The Sustainability Leadership Awards recognize excellence in leadership for the health of our community and planet. The annual awards honor leadership in the areas of education integration and the use of campus as a living lab. They include recognition as well as an honorarium. The campus as a living lab award is supported by the Craig B. Forster Legacy Fund, a fund established in honor of Forster, the Sustainability Office’s founding director and a beloved U professor.
The 2020 Sustainability Leadership Award recipients
Shane Macfarlan, assistant professor in anthropology
Shane Macfarlan exhibits an excitement and commitment to sustainability education, inspiring students and fellow faculty members. He encourages sustainability by creating course content that integrates ecological, economic and social concepts.
“Collaborating with students in the creation of a more just, sustainable, and equitable world through the scientific study of coupled human-environmental systems is the task I find most rewarding,” Macfarlan says.
Macfarlan is a sustainability curricular leader in the anthropology department, despite only being at the university for four years. He is responsible for co-creating a human ecology emphasis, developing a cultural anthropology emphasis and receiving two global learning grants. He shows a commitment to his students’ educational experiences and successes. During the Spring 2020 Semester alone, he has mentored nine students in the Undergraduate Research Opportunities Program.
Macfarlan’s Culture, Ecology, and Sustainability Field School was designed as a transdisciplinary community-engaged learning course in which students engaged with and learned from the small and diverse community of people from all over Mexico that were now making a life in Todos Santos, a Mexican town near the southern end of the Baja Peninsula. Through this course, students were able to apply ethnographic methods to answer research questions related to the growth of the population, social relationships within the community and sustainable development.

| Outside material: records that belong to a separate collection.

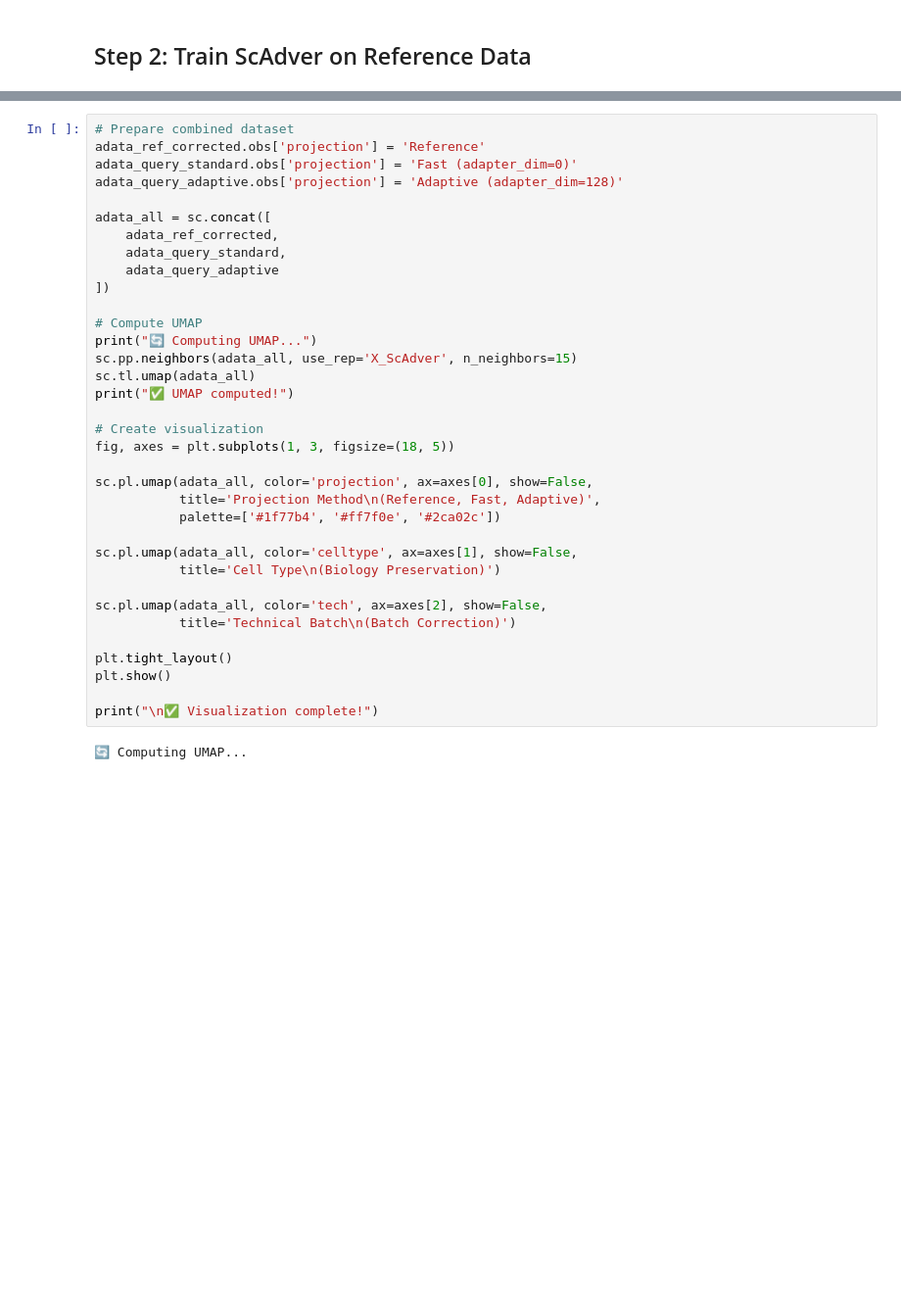
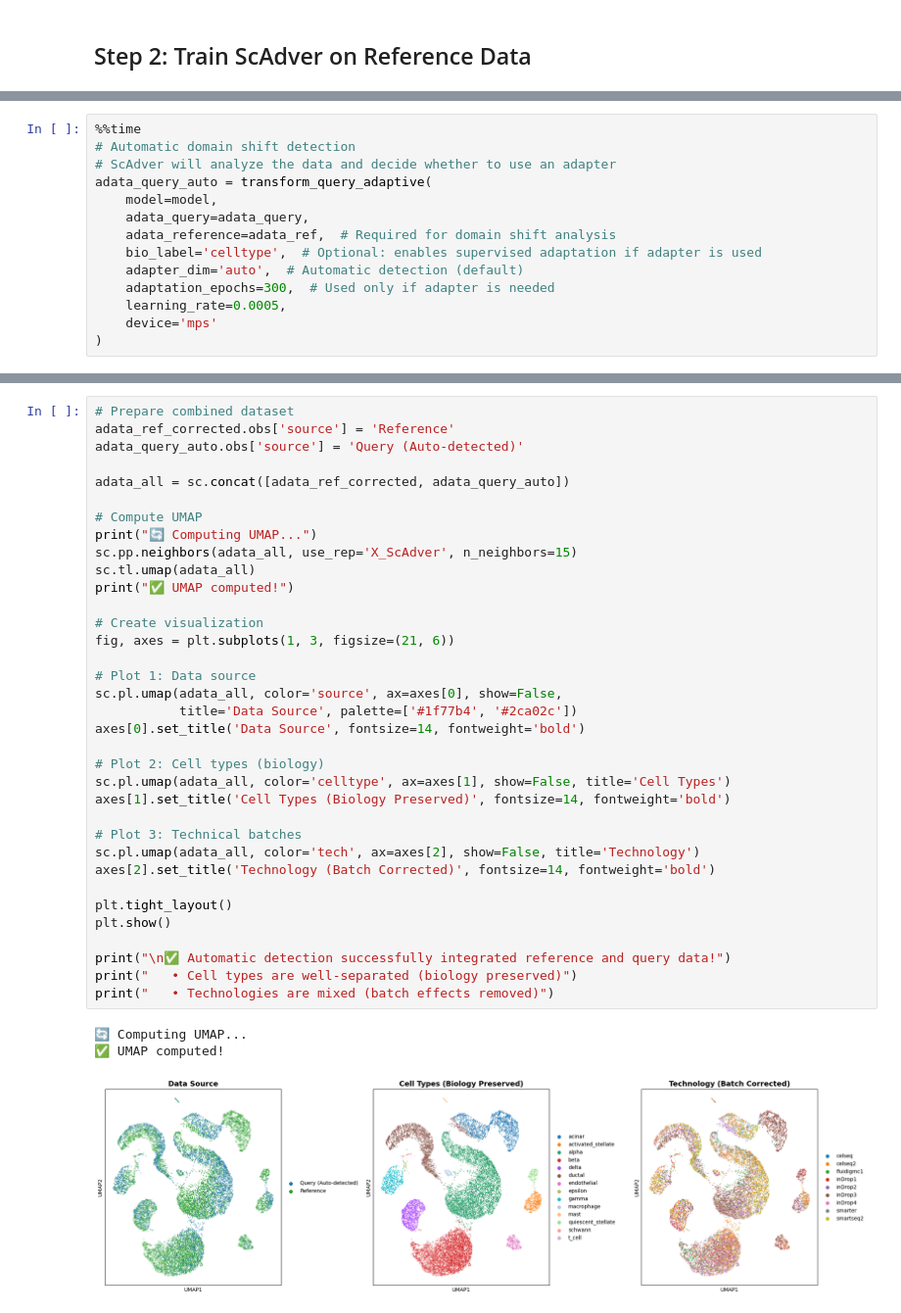
Before and after one commit to shivaprasad-patil/ScAdver, a Jupyter notebook: examples/query_projection_notebook.ipynb, the cells around one changed output, grey strips where cells are left out. Shown at 98% size. Saved outputs shown, nothing was run; the diff lists cells and outputs as text; blank space fills up the shorter version.

```diff
--- a/examples/query_projection_notebook.ipynb
+++ b/examples/query_projection_notebook.ipynb
@@ -294,0 +149,14 @@ Adaptive (adapter_dim=128)         -0.216237        0.318688      0.775083
+# %%
+%%time
+# Automatic domain shift detection
+# ScAdver will analyze the data and decide whether to use an adapter
+adata_query_auto = transform_query_adaptive(
+    model=model,
+    adata_query=adata_query,
+    adata_reference=adata_ref,  # Required for domain shift analysis
+    bio_label='celltype',  # Optional: enables supervised adaptation if adapter is used
+    adapter_dim='auto',  # Automatic detection (default)
+    adaptation_epochs=300,  # Used only if adapter is needed
+    learning_rate=0.0005,
+    device='mps'
+)
@@ -302,37 +188,39 @@ Create UMAP visualizations showing:
 # %%
 # Prepare combined dataset
-adata_ref_corrected.obs['projection'] = 'Reference'
-adata_query_standard.obs['projection'] = 'Fast (adapter_dim=0)'
-adata_query_adaptive.obs['projection'] = 'Adaptive (adapter_dim=128)'
+adata_ref_corrected.obs['source'] = 'Reference'
+adata_query_auto.obs['source'] = 'Query (Auto-detected)'
 
-adata_all = sc.concat([
-    adata_ref_corrected,
-    adata_query_standard,
-    adata_query_adaptive
-])
+adata_all = sc.concat([adata_ref_corrected, adata_query_auto])
 
 # Compute UMAP
 print("🔄 Computing UMAP...")
 sc.pp.neighbors(adata_all, use_rep='X_ScAdver', n_neighbors=15)
 sc.tl.umap(adata_all)
 print("✅ UMAP computed!")
 
 # Create visualization
-fig, axes = plt.subplots(1, 3, figsize=(18, 5))
+fig, axes = plt.subplots(1, 3, figsize=(21, 6))
 
-sc.pl.umap(adata_all, color='projection', ax=axes[0], show=False,
-           title='Projection Method\n(Reference, Fast, Adaptive)',
-           palette=['#1f77b4', '#ff7f0e', '#2ca02c'])
+# Plot 1: Data source
+sc.pl.umap(adata_all, color='source', ax=axes[0], show=False,
+           title='Data Source', palette=['#1f77b4', '#2ca02c'])
+axes[0].set_title('Data Source', fontsize=14, fontweight='bold')
 
-sc.pl.umap(adata_all, color='celltype', ax=axes[1], show=False,
-           title='Cell Type\n(Biology Preservation)')
+# Plot 2: Cell types (biology)
+sc.pl.umap(adata_all, color='celltype', ax=axes[1], show=False, title='Cell Types')
+axes[1].set_title('Cell Types (Biology Preserved)', fontsize=14, fontweight='bold')
 
-sc.pl.umap(adata_all, color='tech', ax=axes[2], show=False,
-           title='Technical Batch\n(Batch Correction)')
+# Plot 3: Technical batches
+sc.pl.umap(adata_all, color='tech', ax=axes[2], show=False, title='Technology')
+axes[2].set_title('Technology (Batch Corrected)', fontsize=14, fontweight='bold')
 
 plt.tight_layout()
 plt.show()
 
-print("\n✅ Visualization complete!")
+print("\n✅ Automatic detection successfully integrated reference and query data!")
+print("   • Cell types are well-separated (biology preserved)")
+print("   • Technologies are mixed (batch effects removed)")
 # %% [output]
 🔄 Computing UMAP...
+✅ UMAP computed!
+[figure, new version]
```
Also changed, not shown: parts of 15 cells of this notebook, 4 other files.
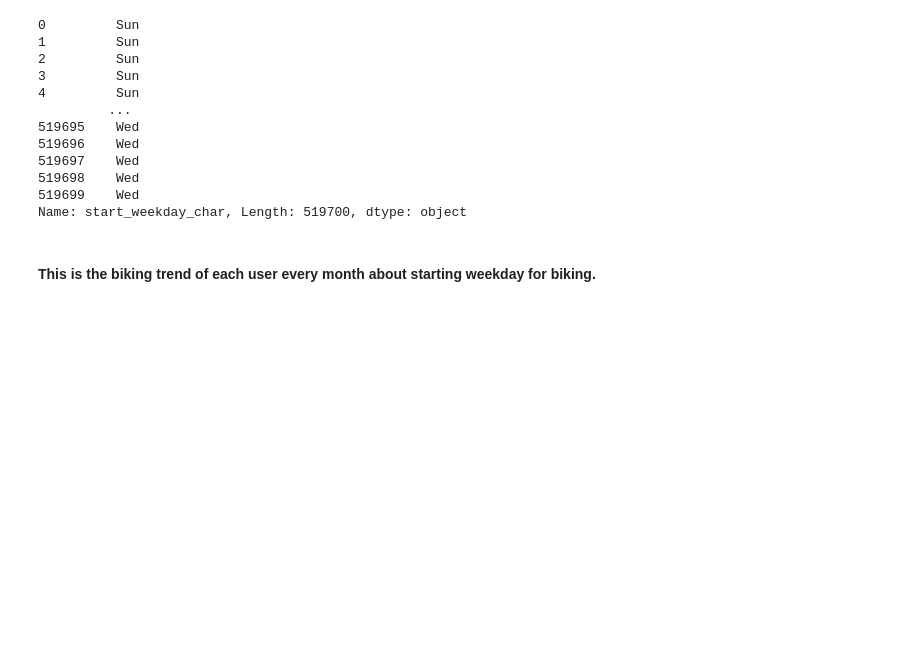
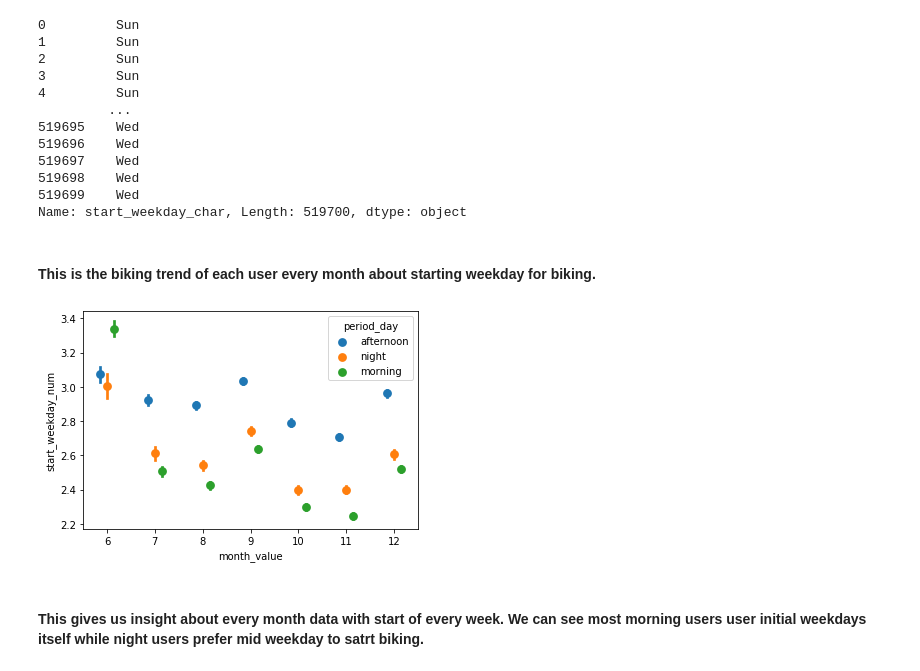
Before and after one commit to Siddharth1698/Ford-GoBike-Data-Visualization, a Jupyter notebook: exploration.ipynb, the cells around one changed output. Cells and saved outputs as stored; diff of their text form; code cells hidden in the pictures; blank space fills up the shorter version.

Commit message:
multivariate visualization

```diff
--- a/exploration.ipynb
+++ b/exploration.ipynb
@@ -502,3 +502,10 @@ df.start_weekday_char
 Name: start_weekday_char, Length: 519700, dtype: object
 # %% [markdown]
 #### This is the biking trend of each user every month about starting weekday for biking.
+# %%
+ax = sb.pointplot(data = df, x = 'month_value', y = 'start_weekday_num', hue = 'period_day',
+                  dodge = 0.3, linestyles = "")
+# %% [output]
+[figure, added]
+# %% [markdown]
+#### This gives us insight about every month data with start of every week. We can see most morning users user initial weekdays itself while night users prefer mid weekday to satrt biking.
```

Sydney Boogard, Environmental & Sustainability Studies Program student
Sydney Boogard has demonstrated a dedication to both sustainability and using the campus as a living lab through two projects that she has taken on during her senior year.
Boogard earned a Sustainable Campus Initiatives Fund grant to provide air filtration masks to the campus community at a reduced cost and educate about the importance of using air masks during poor air quality days. Boogard purchased 575 masks using grant money, and she worked with the manufacturer to sell a large number of masks at wholesale price. She sold all of the masks in just a few days to students, faculty and staff. Proceeds from the initial sale of masks were re-invested in the purchase of an additional 226 masks, all of which were sold.
Boogard’s second project was aimed at encouraging graduating seniors within the College of Social & Behavioral Science (CSBS) to sign a sustainability pledge, committing signatories to take social and environmental impacts of their individual and collective decisions into account in the workplace. Environmental & Sustainability Studies capstone students, led by Boogard, drafted a sustainability pledge, based on successful templates used at other institutions. The students received SCIF grant funding to provide graduating seniors who take the pledge with green cords to wear at CSBS commencement ceremonies. This project will support a culture of sustainability at the university and inspire individuals to make lasting behavioral changes at multiple scales.
The work done by this year’s award winners demonstrates the importance of sustainability collaboration, creative thinking, and expertise from across campus and the community. Join us in congratulating these awardees on their excellent work and look for a future call for nominations for these awards in early 2021.